Work instruction
Scan the material for the word "Duration", then return every line where it appears.

Supplied entries
======

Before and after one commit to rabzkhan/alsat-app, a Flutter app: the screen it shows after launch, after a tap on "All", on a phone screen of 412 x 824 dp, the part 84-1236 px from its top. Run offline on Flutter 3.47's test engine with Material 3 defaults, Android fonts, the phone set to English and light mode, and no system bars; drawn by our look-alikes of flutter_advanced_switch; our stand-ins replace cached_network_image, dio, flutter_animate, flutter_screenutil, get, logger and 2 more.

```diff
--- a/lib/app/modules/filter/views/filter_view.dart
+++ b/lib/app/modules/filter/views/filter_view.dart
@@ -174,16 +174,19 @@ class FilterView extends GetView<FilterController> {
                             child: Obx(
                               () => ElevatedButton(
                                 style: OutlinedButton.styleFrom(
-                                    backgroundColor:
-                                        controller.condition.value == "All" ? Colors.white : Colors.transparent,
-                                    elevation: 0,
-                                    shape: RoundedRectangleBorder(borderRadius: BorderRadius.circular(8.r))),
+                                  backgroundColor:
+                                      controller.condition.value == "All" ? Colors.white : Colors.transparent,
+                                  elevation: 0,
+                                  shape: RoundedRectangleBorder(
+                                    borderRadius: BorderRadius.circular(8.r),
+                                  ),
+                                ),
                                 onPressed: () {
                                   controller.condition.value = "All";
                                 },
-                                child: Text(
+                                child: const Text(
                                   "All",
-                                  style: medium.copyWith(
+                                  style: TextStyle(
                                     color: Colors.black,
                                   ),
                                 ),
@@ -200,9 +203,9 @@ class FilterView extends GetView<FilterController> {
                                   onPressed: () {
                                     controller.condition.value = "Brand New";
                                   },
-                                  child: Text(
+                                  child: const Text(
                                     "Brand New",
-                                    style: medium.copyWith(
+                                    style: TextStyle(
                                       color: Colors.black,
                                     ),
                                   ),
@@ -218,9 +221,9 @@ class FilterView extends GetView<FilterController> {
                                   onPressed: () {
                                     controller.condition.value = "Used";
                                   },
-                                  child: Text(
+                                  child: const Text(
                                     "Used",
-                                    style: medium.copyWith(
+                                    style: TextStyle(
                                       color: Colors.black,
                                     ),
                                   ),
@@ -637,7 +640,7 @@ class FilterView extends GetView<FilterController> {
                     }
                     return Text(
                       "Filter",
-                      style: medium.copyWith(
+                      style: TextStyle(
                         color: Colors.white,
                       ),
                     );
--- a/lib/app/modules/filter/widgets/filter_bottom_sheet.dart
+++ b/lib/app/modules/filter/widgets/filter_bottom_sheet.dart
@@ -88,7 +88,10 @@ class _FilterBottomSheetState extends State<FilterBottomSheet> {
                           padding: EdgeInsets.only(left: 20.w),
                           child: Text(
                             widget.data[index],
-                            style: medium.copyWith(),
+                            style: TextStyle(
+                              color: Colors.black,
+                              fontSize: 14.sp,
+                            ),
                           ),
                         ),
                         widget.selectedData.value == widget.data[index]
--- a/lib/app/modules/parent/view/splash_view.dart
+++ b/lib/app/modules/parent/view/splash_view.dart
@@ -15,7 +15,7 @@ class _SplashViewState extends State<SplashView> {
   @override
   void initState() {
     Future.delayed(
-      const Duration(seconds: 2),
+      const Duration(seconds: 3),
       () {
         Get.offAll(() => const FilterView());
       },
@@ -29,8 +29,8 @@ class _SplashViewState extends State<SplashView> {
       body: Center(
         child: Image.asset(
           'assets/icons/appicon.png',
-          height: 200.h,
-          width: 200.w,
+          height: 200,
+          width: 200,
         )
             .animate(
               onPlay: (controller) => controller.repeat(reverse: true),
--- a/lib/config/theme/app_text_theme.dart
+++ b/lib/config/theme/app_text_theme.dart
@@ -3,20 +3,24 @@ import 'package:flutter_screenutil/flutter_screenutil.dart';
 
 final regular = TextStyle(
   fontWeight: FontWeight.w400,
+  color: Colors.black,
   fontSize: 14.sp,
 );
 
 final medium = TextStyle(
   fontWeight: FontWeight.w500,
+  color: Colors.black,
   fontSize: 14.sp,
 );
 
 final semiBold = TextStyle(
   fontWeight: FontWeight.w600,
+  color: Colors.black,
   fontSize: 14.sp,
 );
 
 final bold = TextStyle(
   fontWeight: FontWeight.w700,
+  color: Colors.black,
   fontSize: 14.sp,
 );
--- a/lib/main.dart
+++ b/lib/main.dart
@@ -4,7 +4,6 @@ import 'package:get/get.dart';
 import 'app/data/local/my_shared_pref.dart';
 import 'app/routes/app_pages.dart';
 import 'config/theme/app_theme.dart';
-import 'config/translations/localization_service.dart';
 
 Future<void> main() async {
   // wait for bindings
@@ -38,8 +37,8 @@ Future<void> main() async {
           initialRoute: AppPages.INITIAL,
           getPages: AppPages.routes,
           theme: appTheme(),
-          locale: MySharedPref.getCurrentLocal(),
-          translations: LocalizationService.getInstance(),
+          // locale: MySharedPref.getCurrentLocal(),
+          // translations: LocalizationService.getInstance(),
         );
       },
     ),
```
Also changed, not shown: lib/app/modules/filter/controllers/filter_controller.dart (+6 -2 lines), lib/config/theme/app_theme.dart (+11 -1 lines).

======

Response to this task
-      const Duration(seconds: 2),
+      const Duration(seconds: 3),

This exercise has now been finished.